A couple of months ago, I got the semi-psychotic idea to search for numbers and strings in the digits of the square root of 2. The idea is hardly unique. There has been a fair amount of research into this area, a variation on the infinite monkeys typing on a typewriter theorem.

Why Root 2?

Because it wasn't Pi. Pi is the probably the most studied math constant, so I wanted to start with something fundamental that wasn't pi.

I needed an irrational constant, one that generated an infinite stream of random numbers, and root 2 was as good a choice as any. I might argue that root 2 is even more commonly encountered than pi, in that it is found in the hypotenuse of a 1x1 square. Surely, 1x1 squares are more common than circles in the modern world.

Infinite Integers

The first challenge was to find or generate the integers of root 2. With a quick search, I found up to 10 million digit files that had been created by NASA. While a good start, I wanted a lot more than 10 million digits. I ended up using the 1 million file from NASA as a control file to make sure that any other method I used to generate digits was validated by NASA. My starting target was 1 billion digits, but I wanted the ability to go to an arbitrary number.

When I started thinking about how to generate digits with a computer, I realized there were some unique hurdles in trying to calculate infinite precision numbers. First, standard machine data types fail at the task. 64-bit integers give you a large work space, but floating point numbers are notorious about losing precision. The math libraries of most languages work to about 15 digits, so those were out.

I found more than 10 methods documented to compute square roots.

Baby Steps

The first attempt to calculate the square root of 2 was actually written by a colleague who was intrigued enough to implement the Babylonian method in clojure. The first few tests seemed promising and matched the NASA file up to roughly 25,000 digits. Where it broke down was after about 20 iterations where the run time exceeded 18 hours. Getting to a very large number of digits did not appear to be practical.

The next attempt was one I wrote using the Duplex method (in ruby). Duplex has the advantage of computing one digit at a time and I was hoping this would avoid some of the problems with doing multiplication with millions of digits. There may have been a flaw in my ruby implementation because it got off track past digit 53 when I compared the results with the NASA file. I was careful to follow the example I found in Wikipedia, but I must have made some kind of mistake because it always diverged.
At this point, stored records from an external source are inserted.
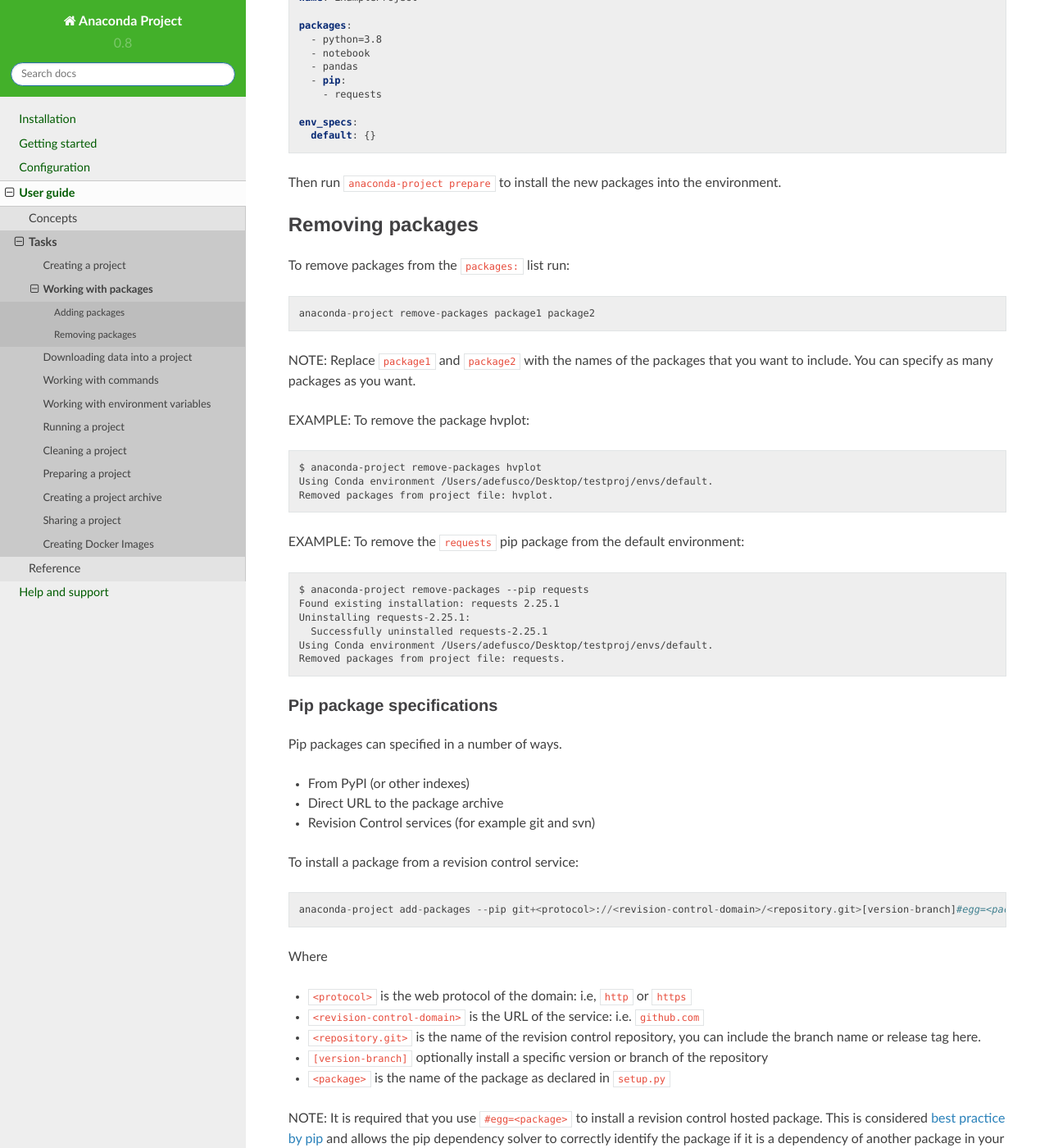
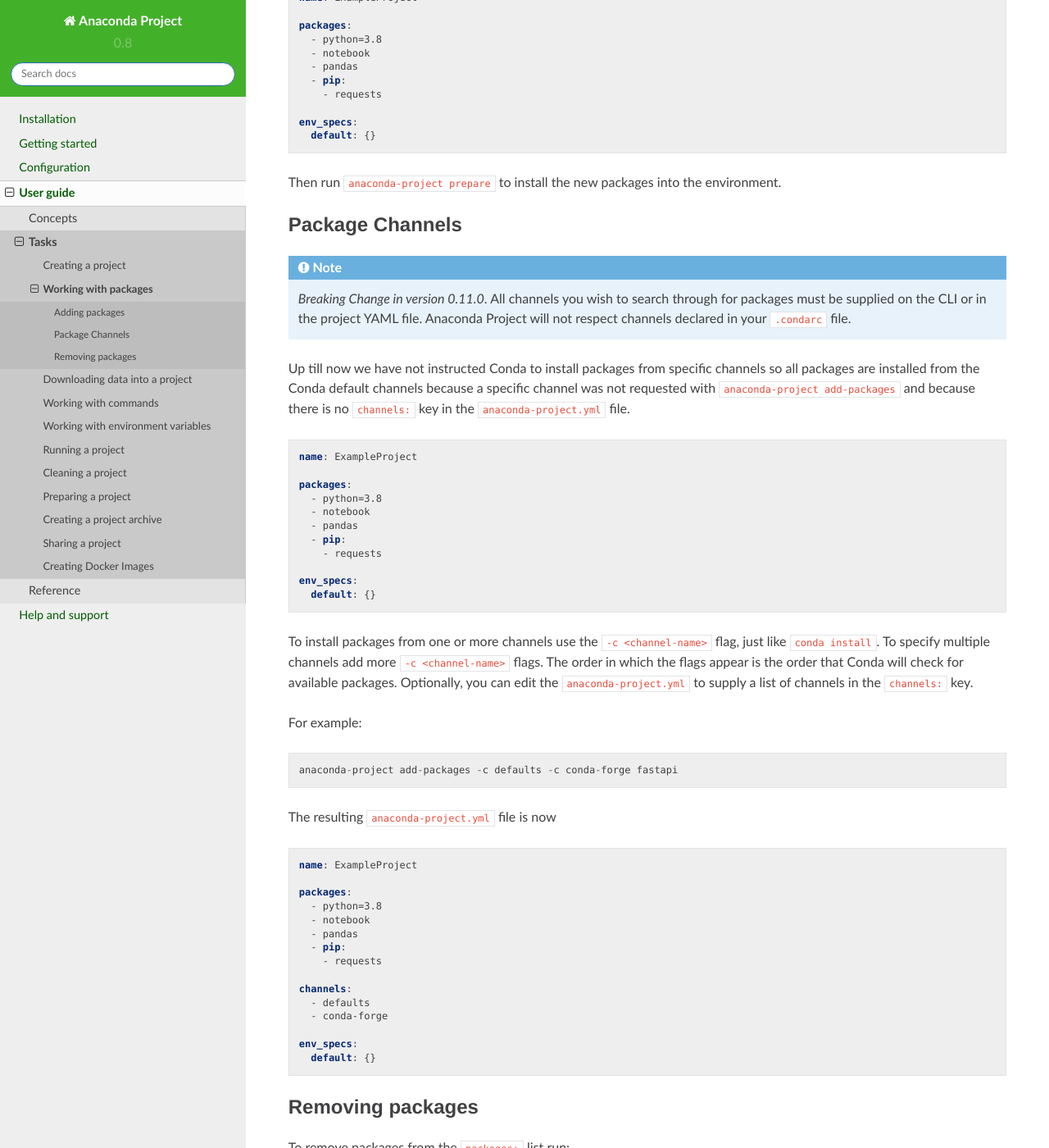
Before and after one commit to anaconda/anaconda-project, a Sphinx documentation site: the page built from docs/source/user-guide/tasks/work-with-packages.rst, in a window 1280 px wide and 1400 px high, scrolled down 1764 px. Shown: the whole window at 82% size. Built offline with Sphinx 7.4.7 and the Read the Docs theme 2.0.0, drawn with Linux system fonts in a browser that asks for light colours.

Commit message:
docs: pacakge channels

```diff
--- a/docs/source/user-guide/tasks/work-with-packages.rst
+++ b/docs/source/user-guide/tasks/work-with-packages.rst
@@ -104,6 +104,63 @@
 
 Then run ``anaconda-project prepare`` to install the new packages into the environment.
 
+****************
+Package Channels
+****************
+
+.. note::
+
+  *Breaking Change in version 0.11.0*. All channels you wish to search through for packages must be supplied on the CLI
+  or in the project YAML file.  Anaconda Project will not respect channels declared in your ``.condarc`` file.
+
+Up till now we have not instructed Conda to install packages from specific channels so all packages are installed from
+the Conda default channels because a specific channel was not requested with ``anaconda-project add-packages`` and
+because there is no ``channels:`` key in the ``anaconda-project.yml`` file.
+
+.. code-block:: yaml
+
+  name: ExampleProject
+
+  packages:
+    - python=3.8
+    - notebook
+    - pandas
+    - pip:
+      - requests
+
+  env_specs:
+    default: {}
+
+To install packages from one or more channels use the ``-c <channel-name>`` flag, just like
+``conda install``. To specify multiple channels add more ``-c <channel-name>`` flags. The order
+in which the flags appear is the order that Conda will check for available packages. Optionally,
+you can edit the ``anaconda-project.yml`` to supply a list of channels in the ``channels:`` key.
+
+For example::
+
+  anaconda-project add-packages -c defaults -c conda-forge fastapi
+
+The resulting ``anaconda-project.yml`` file is now
+
+.. code-block:: yaml
+
+  name: ExampleProject
+
+  packages:
+    - python=3.8
+    - notebook
+    - pandas
+    - pip:
+      - requests
+
+  channels:
+    - defaults
+    - conda-forge
+
+  env_specs:
+    default: {}
+
+
 *****************
 Removing packages
 *****************
```
Also changed, not shown: 1 other file.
Standing on Shoulders

Like any good programmer, I quickly decided to search for working code that someone else had written. I found a very old C++ implementation, but also a handful of working programs. The one I tried first was PiFast.

PiFast is a Windows program that can calculate many constants in addition to Pi. Since my main computer is a Macbook, I loaded it into my VMware virtual machine running XP. As you might imagine, it was more than a little CPU intensive. After a few short trial runs, I let it loose on a 1 billion digit computation that for all intents locked my machine for about 11 hours. At the end, I had a file of 1 billion digits, the first million of which validated perfectly against the NASA file.

To validate and test the file -- a 1 gigabyte file -- I wrote a number of scripts (ruby is my scripting language of choice these days) to test the digits, and manipulate the file in several ways.

In my next post, I'll talk about how I converted digits to letters and what my early searches turned up.